The results were significant, some of the others had trouble as they did not have axle lockers.
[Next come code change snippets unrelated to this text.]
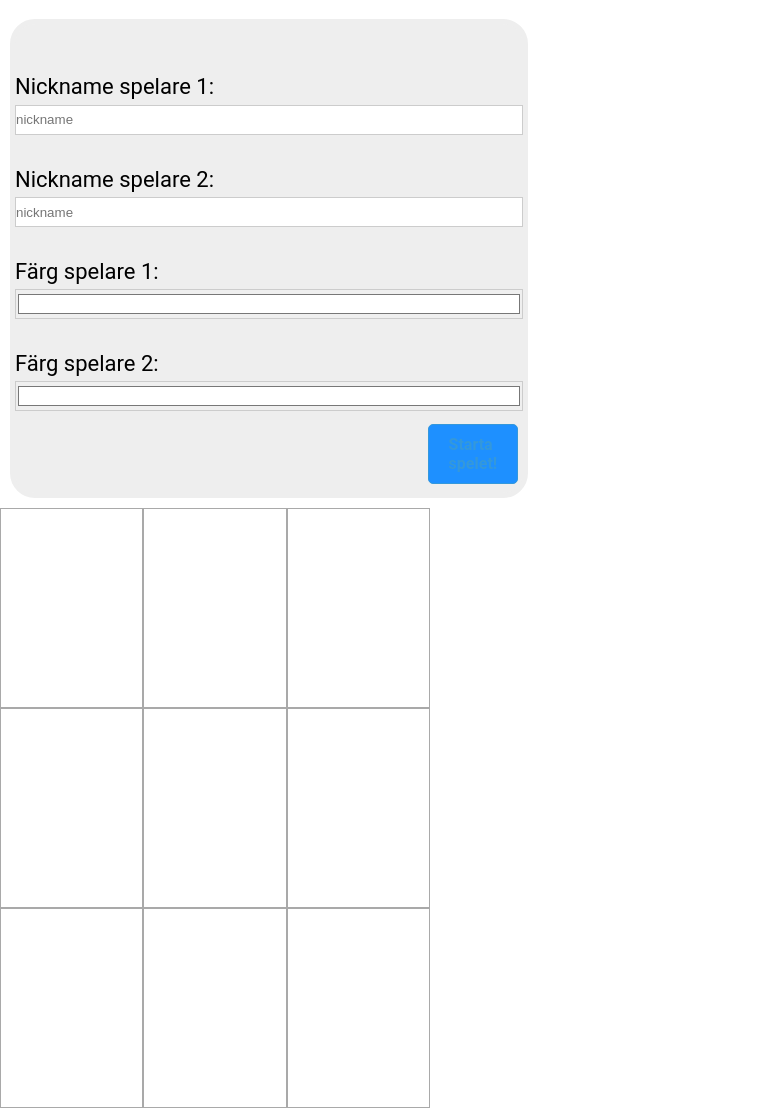
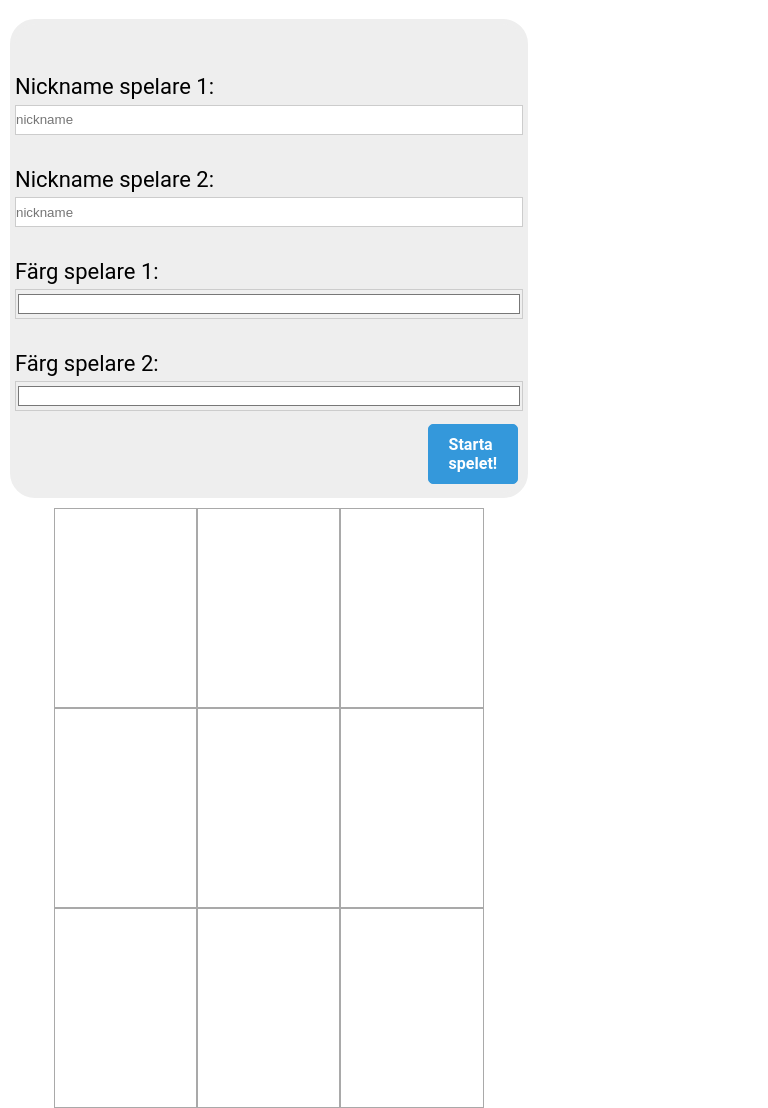
Before and after one commit to sharbel0022/html-css-labb3, a plain HTML site: page Labb3/index.html in a window 768 px wide. Shown: the part 146-1254 px from the top of the page. Drawn offline with Linux system fonts and the light colour scheme.

Commit message:
Add files via upload

```diff
--- a/Labb3/index.html
+++ b/Labb3/index.html
@@ -33,8 +33,8 @@
                     <input type="color" id="color2" value="#FFFFFF" title="färg för spelare 2">
 
                 </div>
-                <div id="div-with-a">
-                    <a href="#" id="newGame" >Starta spelet!</a>
+                <div id="div-with-a" >
+                    <a href="#" id="newGame" style="color: white;" >Starta spelet!</a>
                 </div>
             </div>
             </form>
--- a/Labb3/style.css
+++ b/Labb3/style.css
@@ -1,4 +1,4 @@
-/* Common styles for all screen sizes */
+
 body {
     font-family: "Roboto", sans-serif;
     font-size: 1rem;
@@ -33,13 +33,16 @@ form {
     display: flex;
     flex-direction: column;
     align-items: center;
+    background-color: #eee;
+    border: 5px solid #eee;
+    border-radius: 25px;
+    margin: 10px;
+    position: relative;
   }
 
   .col {
     margin-bottom: 1rem;
   }
-
-
 
   table {
     border-spacing: 0;
@@ -55,7 +58,6 @@ td {
   }
 
   /* Small screens (max-width: 414px) */
-
   @media (max-width: 415px) {
     html {
       font-size: 1rem;
@@ -122,16 +124,14 @@ td {
     }
 
     aside {
-
       display: none;
     }
 
     aside img {
       display: none;
-
+    }
   }
 
-}
 
 
 
@@ -147,17 +147,9 @@ aside img {
 @media (min-width: 415px) and (max-width: 1180px) {
   body {
     display: flex;
-    flex-direction: row;
+   position: relative;
   }
 
-  form {
-    background-color: #eee;
-    border: 5px solid #eee;
-    border-radius: 25px;
-    margin: 10px;
-    position: relative; /* Add relative positioning to the form container */
-    flex: 1; /* Take up remaining space in the flex container */
-}
 
 #div-in-form {
     display: inline-block;
@@ -188,17 +180,21 @@ label {
     position: absolute;
          top: 200px;
          right: 100px;
+         color: white;
    }
 
    #div-with-a #newGame {
-     display: inline-block;
+    position: absolute;
+    left: 5px;
+    top: 200px;
     padding: 10px 20px;
     font-size: 16px;
     font-weight: bold;
     text-decoration: none;
-     border: 1px solid #3498db;
-     color: white;
-     background-color: #1e90ff;
+    background-color: #3498db;
+    color: #ffffff;
+    border-color: #ffffff;
+
     border-radius: 5px;
   }
 
@@ -224,15 +220,11 @@ main {
 }
 
 table {
-    display: flex;
-
-    justify-content: center;
-    border-spacing: 0;
-    width: 80%;
+    margin: 0 auto;
   }
 
 td {
-    width: 33.33%;
+    width: 125px;
     height: 125px;
     border: 1px solid darkgray;
     text-align: center;
@@ -364,10 +356,7 @@ main {
 }
 
 table {
-  display: flex;
-
-  justify-content: center;
-  border-spacing: 0;
+    margin: 0 auto;
     width: 80%;
   }
 
```
Lines whose indentation alone changed are shown as unchanged.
I barged through with no trouble at all when front and rear were locked up.

Sweet:locked:
Your snow tires gave you more of an advantage than the lockers.

My Duratracs make me smile even in 2wd.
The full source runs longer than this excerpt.